Automated Tape Laying (ATL) is the precursor to automated fiber placement (AFP), and in many ways is similar to AFP. For example, both processes achieve high levels of material deposition on a form and feature increased levels of reliability, repeatability, and capability when compared to hand placement of material. The types of material used in both AFP and ATL are similar, usually both are pre-impregnated unidirectional carbon fiber. However, key differences between the two processes help explain why one method is more suitable over the other for specific applications.

The most obvious difference between AFP and ATL is that material widths used for ATL are wider than AFP. ATL material, called “tape,” can range from 3in (75mm) to 12in (300mm) for most commercial applications. Although the material is oftentimes the same fiber and resin as used in AFP, wider material directly affects manufacturing capabilities. Wider material is more prone to process failure when deposited on non-flat surfaces. As a result, almost all ATL applications feature a large, flat surface. Too much curvature on a form can render ATL incapable of being used without producing significant defects. Therefore, prime applications of ATL include aircraft stringer charges and other flat parts that can be easily kitted together for gains in manufacturing efficiency.

Automated Tape Laying (ATL) is the precursor to AFP by several decades. While it is conceptually very similar to AFP, there are several process details that effect the best use case of ATL as well as some manufacturing considerations. It is best used for large, flat parts and may be unsuitable for high-curvature forms.

Filament Winding

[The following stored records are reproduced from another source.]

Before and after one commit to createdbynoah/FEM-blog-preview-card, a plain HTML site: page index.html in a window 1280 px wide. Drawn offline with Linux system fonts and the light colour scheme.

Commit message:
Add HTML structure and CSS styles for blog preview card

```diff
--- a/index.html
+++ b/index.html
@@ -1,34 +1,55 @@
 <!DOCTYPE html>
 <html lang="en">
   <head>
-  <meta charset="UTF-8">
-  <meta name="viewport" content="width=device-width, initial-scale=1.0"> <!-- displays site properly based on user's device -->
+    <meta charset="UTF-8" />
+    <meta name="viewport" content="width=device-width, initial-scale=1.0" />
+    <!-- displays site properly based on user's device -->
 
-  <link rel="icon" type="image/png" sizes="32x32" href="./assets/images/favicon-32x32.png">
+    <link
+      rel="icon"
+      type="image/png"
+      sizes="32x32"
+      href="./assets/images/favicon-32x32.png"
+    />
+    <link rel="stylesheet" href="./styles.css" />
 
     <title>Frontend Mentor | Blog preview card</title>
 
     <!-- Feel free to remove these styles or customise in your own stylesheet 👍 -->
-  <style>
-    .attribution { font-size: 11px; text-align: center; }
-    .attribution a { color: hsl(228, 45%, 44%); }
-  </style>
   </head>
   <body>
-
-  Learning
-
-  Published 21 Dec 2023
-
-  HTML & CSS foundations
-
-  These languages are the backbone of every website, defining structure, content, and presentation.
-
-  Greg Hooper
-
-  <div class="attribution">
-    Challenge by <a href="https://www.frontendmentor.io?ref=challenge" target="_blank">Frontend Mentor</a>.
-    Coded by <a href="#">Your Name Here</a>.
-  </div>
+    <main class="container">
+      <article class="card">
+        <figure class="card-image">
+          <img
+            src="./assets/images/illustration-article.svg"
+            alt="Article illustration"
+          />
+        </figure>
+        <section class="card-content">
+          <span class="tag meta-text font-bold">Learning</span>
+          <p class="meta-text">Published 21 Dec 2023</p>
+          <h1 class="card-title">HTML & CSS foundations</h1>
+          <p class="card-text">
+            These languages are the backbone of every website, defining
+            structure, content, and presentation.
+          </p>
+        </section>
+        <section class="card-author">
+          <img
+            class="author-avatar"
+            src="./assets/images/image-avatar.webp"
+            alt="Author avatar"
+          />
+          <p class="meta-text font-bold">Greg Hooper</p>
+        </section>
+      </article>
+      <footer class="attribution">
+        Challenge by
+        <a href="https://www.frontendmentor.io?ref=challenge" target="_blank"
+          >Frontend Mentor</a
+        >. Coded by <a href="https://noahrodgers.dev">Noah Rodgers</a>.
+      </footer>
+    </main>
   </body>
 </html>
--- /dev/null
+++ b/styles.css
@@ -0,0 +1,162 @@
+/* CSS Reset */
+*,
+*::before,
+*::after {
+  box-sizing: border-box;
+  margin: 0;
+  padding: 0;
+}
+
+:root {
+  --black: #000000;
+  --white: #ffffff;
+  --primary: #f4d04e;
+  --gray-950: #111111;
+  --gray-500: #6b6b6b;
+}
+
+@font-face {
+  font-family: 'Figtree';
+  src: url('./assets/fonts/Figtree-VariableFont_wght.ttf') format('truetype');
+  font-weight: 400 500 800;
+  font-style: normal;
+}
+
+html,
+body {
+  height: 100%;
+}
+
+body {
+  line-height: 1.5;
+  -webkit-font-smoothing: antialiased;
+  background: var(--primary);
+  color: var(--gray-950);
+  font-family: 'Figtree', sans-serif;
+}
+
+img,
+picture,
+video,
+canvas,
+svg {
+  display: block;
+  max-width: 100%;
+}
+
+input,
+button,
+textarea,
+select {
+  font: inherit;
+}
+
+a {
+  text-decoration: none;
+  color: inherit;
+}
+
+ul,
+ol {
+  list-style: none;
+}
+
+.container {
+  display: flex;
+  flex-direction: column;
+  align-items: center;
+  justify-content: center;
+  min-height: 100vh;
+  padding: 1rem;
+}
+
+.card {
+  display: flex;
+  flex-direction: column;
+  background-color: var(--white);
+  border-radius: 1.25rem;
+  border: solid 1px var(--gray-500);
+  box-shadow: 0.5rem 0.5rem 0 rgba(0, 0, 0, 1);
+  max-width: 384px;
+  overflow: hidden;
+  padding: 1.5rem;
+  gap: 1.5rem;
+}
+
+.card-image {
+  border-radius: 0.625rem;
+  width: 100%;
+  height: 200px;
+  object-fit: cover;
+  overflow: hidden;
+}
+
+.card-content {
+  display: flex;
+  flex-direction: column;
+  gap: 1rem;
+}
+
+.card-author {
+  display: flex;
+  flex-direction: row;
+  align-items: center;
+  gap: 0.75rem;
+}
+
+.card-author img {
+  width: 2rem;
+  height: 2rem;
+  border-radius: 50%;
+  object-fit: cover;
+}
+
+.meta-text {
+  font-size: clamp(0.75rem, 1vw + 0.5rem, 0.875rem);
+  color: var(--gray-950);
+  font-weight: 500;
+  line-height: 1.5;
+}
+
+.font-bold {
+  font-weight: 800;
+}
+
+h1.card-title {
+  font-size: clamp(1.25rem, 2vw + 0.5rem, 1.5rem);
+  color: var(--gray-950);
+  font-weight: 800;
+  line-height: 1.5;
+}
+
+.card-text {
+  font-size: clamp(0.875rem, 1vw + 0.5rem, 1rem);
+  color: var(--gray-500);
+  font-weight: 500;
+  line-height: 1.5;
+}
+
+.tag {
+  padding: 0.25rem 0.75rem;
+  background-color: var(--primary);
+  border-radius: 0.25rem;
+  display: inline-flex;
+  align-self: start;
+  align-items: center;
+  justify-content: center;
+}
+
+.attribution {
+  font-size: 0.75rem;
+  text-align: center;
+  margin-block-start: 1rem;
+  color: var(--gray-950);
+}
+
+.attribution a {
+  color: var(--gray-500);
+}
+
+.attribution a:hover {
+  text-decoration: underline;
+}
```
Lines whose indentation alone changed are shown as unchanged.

Filament winding is the oldest and simplest of these processes. It’s primarily used to fabricate pressure vessels, pipes, and sporting equipment such as golf clubs out of glass or carbon fiber material to be autoclave-cured afterward. While the process lends itself well to automation due to the relative lack of complexity compared with AFP and ATL, and the fact that it’s a form of automated composites manufacturing currently in use, it will not be the focus of this Knowledge Center due to the mentioned relative straightforwardness of the process and somewhat limited space for innovation in future manufacturing.


Supporting Automation

Just as the deposition of composites material can be enhanced by automation, so too can supporting processes be improved by automation.


More commercially available and capable inspection systems are prevalent than ever before, resulting in a recent shift of greater reliance on automated inspection methods.

Machine Vendors

There are many hardware machine vendors that service the automated composite manufacturing industry.